Dirk sees his best friend killed in a desert car wreck, then rifles through his pockets for a last joint before the ambulance comes. Cheryl, a wannabe newscaster, chides her future stepdaughter, “You're tan but you don't look happy.” Jamie is a clubland carnivore with a taste for human blood. As rendered by Ellis, their interactions compose a chilling, fascinating, and outrageous descent into the abyss beneath L.A.'s gorgeous surfaces.
Bret Easton Ellis is the author of four previous novels and a collection of stories, which have been translated into twenty-seven languages. He divides his time between Los Angeles and New York City.
“The Informers skillfully accomplishes its goal of depicting a modern moral wasteland. . . arguably Ellis's best.” —The Boston Globe
“A post-modern Winesburg, Ohio. . . . Ellis's cleverness is on full display. . . . He has a keen ear for dialogue, a sharp eye for the moral bankruptcy of modern life, and a vivid imagination.” —San Francisco Chronicle
“The Informers is spare, austere, elegantly designed, telling in detail, coolly ferocious, sardonic in its humor; every vestige of authorial sentiment is expunged. . . . Truly unsettling.” —The New York Times Book Review

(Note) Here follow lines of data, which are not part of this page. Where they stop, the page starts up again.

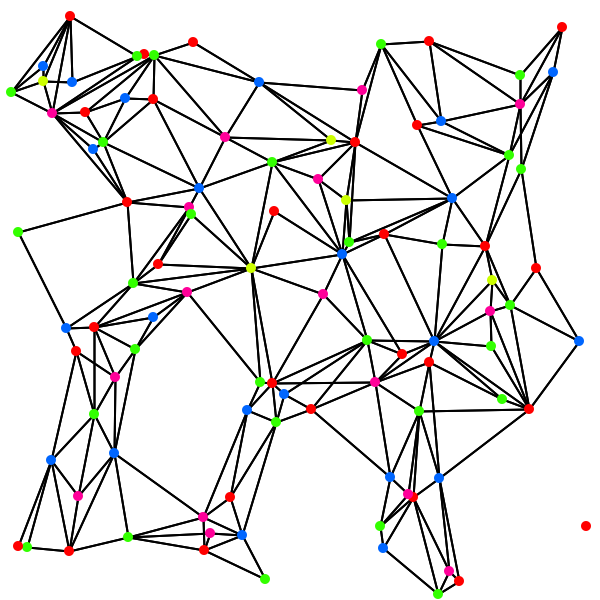
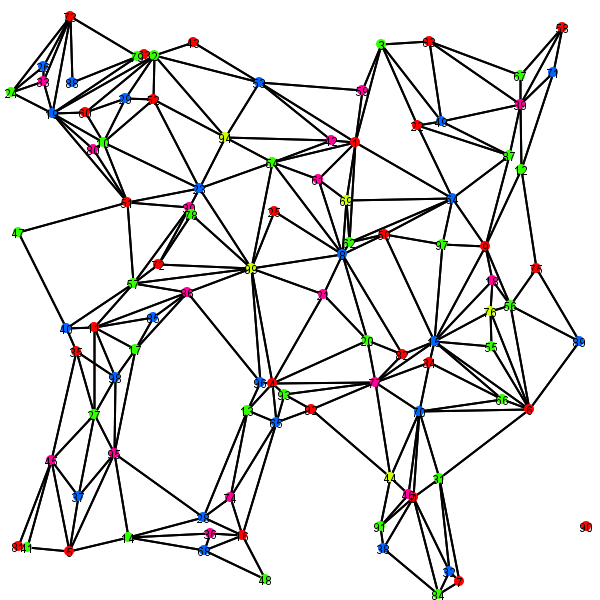
fix visualization

diff --git a/lab5/src/main/java/mouse/univ/color/gui/GraphModelGenerator.java b/lab5/src/main/java/mouse/univ/color/gui/GraphModelGenerator.java
@@ -19,10 +19,14 @@ public class GraphModelGenerator {
     private final double ALLOCATION_CHANCE = 0.95;
 
     private static class Edge {
+        int id1;
+        int id2;
         Position p1;
         Position p2;
 
-        public Edge(Position p1, Position p2) {
+        public Edge(int id1, int id2, Position p1, Position p2) {
+            this.id1 = id1;
+            this.id2 = id2;
             this.p1 = p1;
             this.p2 = p2;
         }
@@ -60,7 +64,7 @@ public class GraphModelGenerator {
                     if (allocate <= ALLOCATION_CHANCE) {
                         if (canDrawEdge(origin.getId(), target.getId(), positionHashMap, existingEdges)) {
                             origin.addNeighbor(target);
-                            existingEdges.add(new Edge(originPosition, targetPosition));
+                            existingEdges.add(new Edge(i, j, originPosition, targetPosition));
                         }
                     }
                 }
@@ -84,7 +88,11 @@ public class GraphModelGenerator {
                 return false;
             }
         }
+
         for (Edge edge: existingEdges) {
+            if (i == 71 && j == 87 && edge.id1 == 12 && edge.id2 == 39) {
+                System.out.println("!!!");
+            }
             if (Geometry.segmentIntersect(originPosition, targetPosition, edge.p1, edge.p2)) {
                 return false;
             }

diff --git a/lab5/src/main/java/mouse/univ/color/gui/GUIPipeline.java b/lab5/src/main/java/mouse/univ/color/gui/GUIPipeline.java
@@ -8,13 +8,13 @@ import java.awt.image.BufferedImage;
 
 @Log4j2
 public class GUIPipeline {
-    public static void run(int width, int height, int numVertices, Coloring coloring) {
+    public static void run(int width, int height, int numVertices, Coloring coloring, boolean displayIds) {
         GraphModelGenerator graphModelGenerator = new GraphModelGenerator(width, height);
         GraphVisualization visualization = new GraphVisualization();
         ColorMap colorMap = new HVSColorMap();
 
         GraphModel initialModel = graphModelGenerator.generate(numVertices);
-        BufferedImage beforeImage = visualization.visualize(initialModel, colorMap);
+        BufferedImage beforeImage = visualization.visualize(initialModel, colorMap, displayIds);
         visualization.save(beforeImage, "before.png");
 
         GraphModel afterModel = initialModel.duplicate();
@@ -22,7 +22,7 @@ public class GUIPipeline {
         afterModel.setColoredGraph(minimized);
         int maxColor = minimized.maxColor();
         log.info("Total colors: {}", maxColor + 1);
-        BufferedImage afterImage = visualization.visualize(afterModel, colorMap);
+        BufferedImage afterImage = visualization.visualize(afterModel, colorMap, displayIds);
         visualization.save(afterImage, "after.png");
     }
 }

diff --git a/lab5/src/main/java/mouse/univ/color/gui/GraphVisualization.java b/lab5/src/main/java/mouse/univ/color/gui/GraphVisualization.java
@@ -11,7 +11,7 @@ import java.util.Set;
 
 public class GraphVisualization {
 
-    public BufferedImage visualize(GraphModel graphModel, ColorMap colorMap) {
+    public BufferedImage visualize(GraphModel graphModel, ColorMap colorMap, boolean displayIds) {
         BufferedImage image = new BufferedImage(graphModel.getWidth(), graphModel.getHeight(), BufferedImage.TYPE_INT_ARGB);
 
         Graphics2D g2 = image.createGraphics();
@@ -43,6 +43,20 @@ public class GraphVisualization {
                         radius * 2,
                         radius * 2
                 );
+                if (displayIds) {
+                    g2.setColor(Color.BLACK);
+
+                    String text = String.valueOf(vertex.getId());
+                    FontMetrics fm = g2.getFontMetrics();
+
+                    int textWidth = fm.stringWidth(text);
+                    int textHeight = fm.getAscent();
+
+                    int textX = position.getX() - textWidth / 2;
+                    int textY = position.getY() + textHeight / 2;
+
+                    g2.drawString(text, textX, textY);
+                }
             }
         } finally {
             g2.dispose();

diff --git a/lab5/src/main/java/mouse/univ/color/gui/Geometry.java b/lab5/src/main/java/mouse/univ/color/gui/Geometry.java
@@ -60,7 +60,10 @@ public class Geometry {
         double interceptX = (l1.b * l2.c - l2.b * l1.c) / denominator;
         double interceptY = (l1.c * l2.a - l2.c * l1.a) / denominator;
 
-        return withinSegment(interceptX, interceptY, a1, a2) && withinSegment(interceptX, interceptY, b1, b2);
+        boolean withinA = withinSegment(interceptX, interceptY, a1, a2);
+        boolean withinB = withinSegment(interceptX, interceptY, b1, b2);
+
+        return withinA && withinB;
     }
 
     private static boolean withinSegment(double interceptX, double interceptY, Position s1, Position s2) {
@@ -74,6 +77,6 @@ public class Geometry {
     }
 
     private static boolean withinCoordsUnstrict(int low, double target, int high) {
-        return target - low > 0.5 && high - target > 0.5;
+        return target - low > 0.25 && high - target > 0.25;
     }
 }

diff --git a/lab5/src/main/java/mouse/univ/color/gui/Application.java b/lab5/src/main/java/mouse/univ/color/gui/Application.java
@@ -6,6 +6,6 @@ import mouse.univ.color.OrderedLocalMinimizationColoring;
 public class Application {
     public static void main(String[] args) {
         Coloring coloring = new OrderedLocalMinimizationColoring(2);
-        GUIPipeline.run(600, 600, 100, coloring);
+        GUIPipeline.run(600, 600, 100, coloring, true);
     }
 }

“Bret Easton Ellis. . . is an extremely traditional and very serious American novelist. He is the model of literary filial piety, counting among his parents Ernest Hemingway, F. Scott Fitzgerald, Nathanael West, and Joan Didion.” —The Washington Post